Budapest, Hungary


Quick Facts

Location: Budapest, Hungary
Architect: Imre Steindl
Date Built: 1885-1902
Length: 268mm
Width: 123m
Height: 96mm
What Society Built it: Kingdom of Hungary (Austro-Hungarian Empire)
Why it was Built: To house the Hungarian National Assembly

What it Is

Országház (literally House of the Nation), majestically overlooks the banks of the Danube as the seat of the National Assembly of Hungary. Built in the Gothic Revival style by architect Imre Steindl, it sits in the capital city of Budapest as the largest building in the country. Inaugurated at the 1,000th anniversary of the Hungarian nation in 1896, it has housed the various governments that have ruled the nation in recent history, from the elitist representative Diet of Hungary, to the Socialist, Soviet-dominated Assembly, to the modern Assembly. In a similar vein, it has seen many of Hungary's major historical events in the past century, from the fall of Austria-Hungary and the creating of the Hungarian Kingdom, to the declaration of the Hungarian Republic by Mátyás Szűrös on its balconies. With 691 rooms and being designed to house a bicameral government, the current unicameral government meets only in the lower house, and does not use much of the building. Housed inside the the building are the Holy Crown of Hungary — which crowned the kings of Hungary since the 12th century, and adorning its walls and windows are statues and coats of arms of Hungarian and Transylvanian rulers, along with some of Hungary's most famous military leaders.

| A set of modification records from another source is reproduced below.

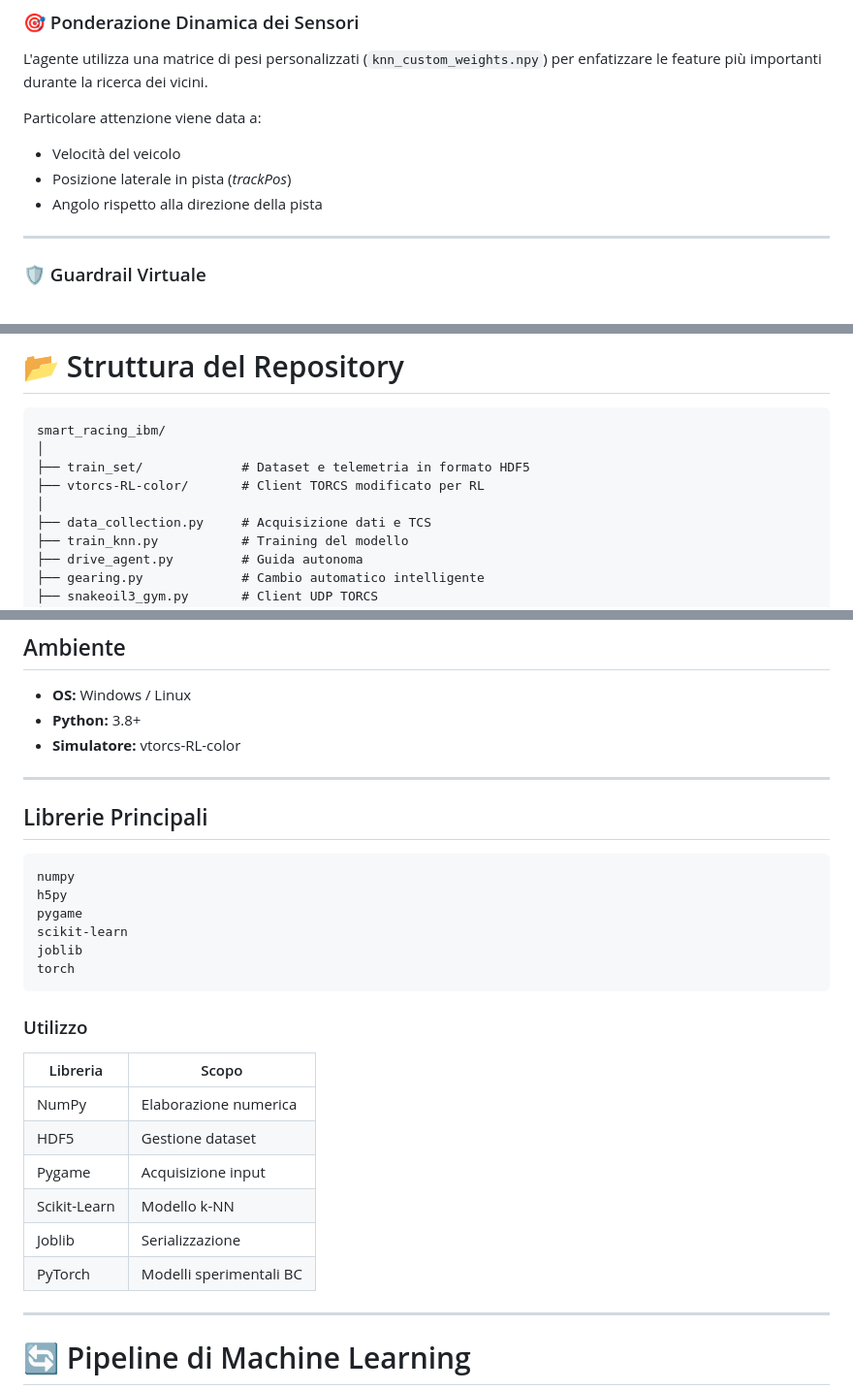
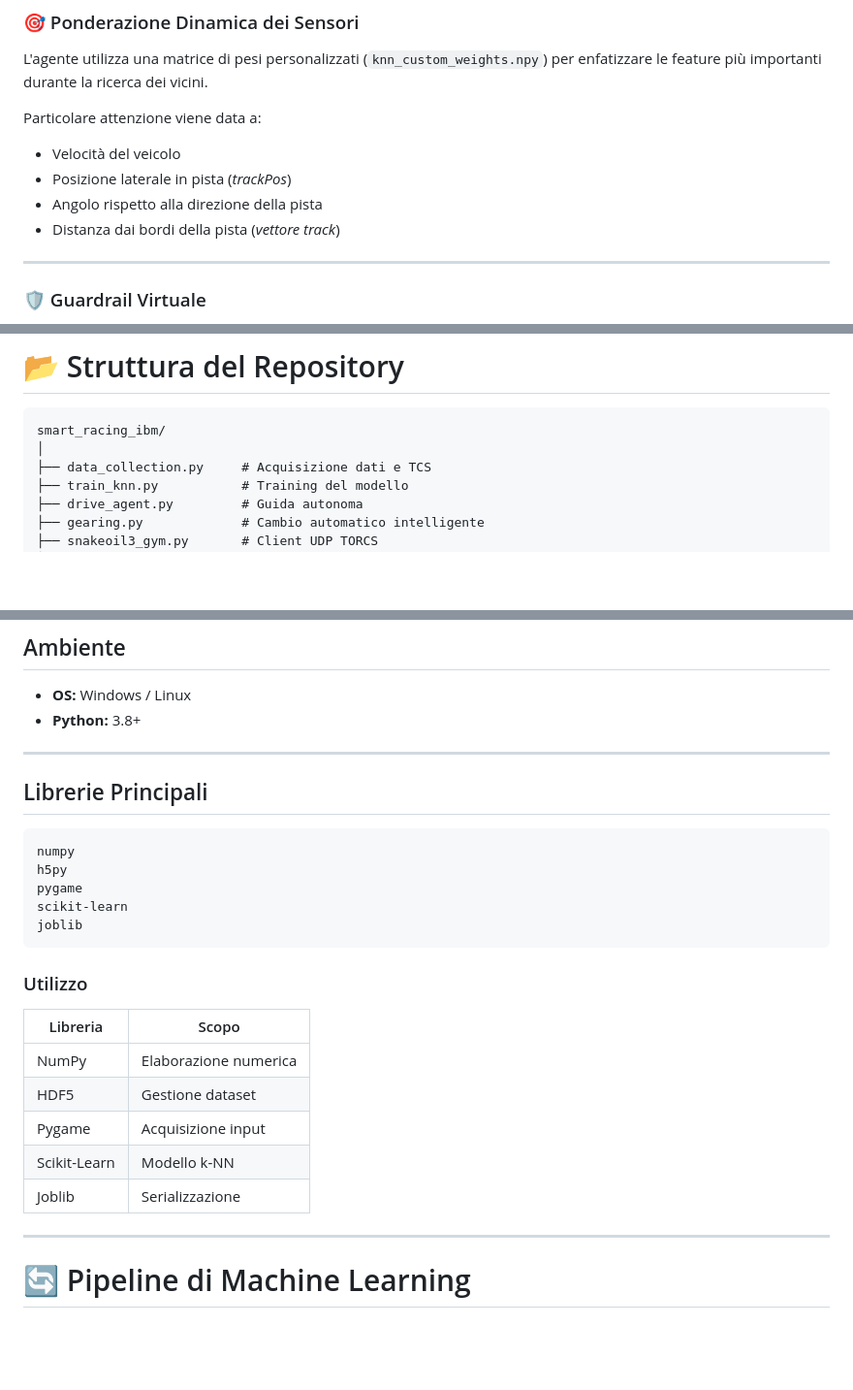
Before and after one commit to GOriLLaJallo/Smart-Racing-IBM, a Markdown page: README.md, 3 parts joined by grey strips. Shown at 97% size. Drawn GitHub-style; blank space fills up the shorter version.

````diff
--- a/README.md
+++ b/README.md
@@ -73,6 +73,7 @@ Particolare attenzione viene data a:
 * Velocità del veicolo
 * Posizione laterale in pista (*trackPos*)
 * Angolo rispetto alla direzione della pista
+* Distanza dai bordi della pista (*vettore track*)
 
 ---
 
@@ -135,9 +136,6 @@ Funzionalità:
 ```text
 smart_racing_ibm/
 │
-├── train_set/             # Dataset e telemetria in formato HDF5
-├── vtorcs-RL-color/       # Client TORCS modificato per RL
-│
 ├── data_collection.py     # Acquisizione dati e TCS
 ├── train_knn.py           # Training del modello
 ├── drive_agent.py         # Guida autonoma
@@ -156,7 +154,6 @@ smart_racing_ibm/
 
 * **OS:** Windows / Linux
 * **Python:** 3.8+
-* **Simulatore:** vtorcs-RL-color
 
 ---
 
@@ -168,7 +165,6 @@ h5py
 pygame
 scikit-learn
 joblib
-torch
 ```
 
 ### Utilizzo
@@ -180,7 +176,6 @@ torch
 | Pygame       | Acquisizione input      |
 | Scikit-Learn | Modello k-NN            |
 | Joblib       | Serializzazione         |
-| PyTorch      | Modelli sperimentali BC |
 
 ---
 
````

The Hungarian National Assembly

The various forms of the Hungarian nation have had something resembling a national legislative body since the 11th century, when the Diet of Hungary first convened. By the late 13th Century, it became the supreme legislative body of the Kingdom, and was an integral part of the legislative process. Participation in the early Diet was a privilege of the nobility and ecclesiastical circles and as such tended to skew towards their interests. The Diet was typically convened by the king, and often times it was convened simply as a forum to announce the King's will and had little power of its own. As most Hungarians did not have representation in the Diet, it could pass harsh, discriminative laws without concern for any consequence, exemplified by a 1514 law in response to a peasant revolt, where the Diet condemned serfs to eternal bondage and increased work obligations without their input. The Diet continued meeting regularly until the Hungarian Revolution of 1848, where it was dissolved by a Habsburg army and Hungary placed under martial law. It was not reconstituted until 1867 upon the Austro-Hungarian Compromise, after which it was constituted as a bicameral legislature consisting of a House of Magnates, representing hereditaries and church figures, and a House of Representatives that were elected by landed elites consisting of only 6% of the population. Following the defeat of Austria-Hungary in the First World War, the Diet reestablished the Kingdom of Hungary, but for its entire existence did not have a king; the Diet abolished the former royal House of Habsburg's rights to the throne and in reality, it was ruled by a regent who essentially acted as a dictator. Following the Second World War, the country came under Soviet domination, and its National Assembly reflected its will, writing a nearly identical constitution to that of the Soviet Union and becoming a unicameral legislature. The modern Assembly took form following the fall of the Hungarian People's Republic, though it has been modified via legislated changes in Hungary's constitution in recent years.


During construction, it was intended for the building to represent Hungarian achievement and power, it was created with Hungarian materials with the work of over 100,000 people, mostly domestic craftsmen. No expense was spared in construction, over 40 kilograms of 22/23-carat gold and half a million precious stones were used for decoration.
During the communist People's Republic of Hungary, a red star was placed on the dome, though this was removed in 1990 after the fall of authoritarian Socialist rule in Hungary.
Imre Steindl, the architect, never saw the completion of his masterpiece. He went blind and died before its completion in 1904.
The two halls of parliament in which the old bicameral Assembly met are identical, evoking a sense of equality between the two houses. The current Assembly meets in the lower house, while the upper house is used as a conference room.
Its height of 96m was intentionally chosen to represent the nation's millennium in 1896, which refers to the founding of the Grand Principality of Hungary in 896 from a confederation of Magyar tribes.

The Build


Length: 915 blocks
Width: 467 blocks
Height: 253 blocks
Total blocks: 1,981,226
Scale (height): 2.64:1
Build time: 68 hours


Renders and Screenshots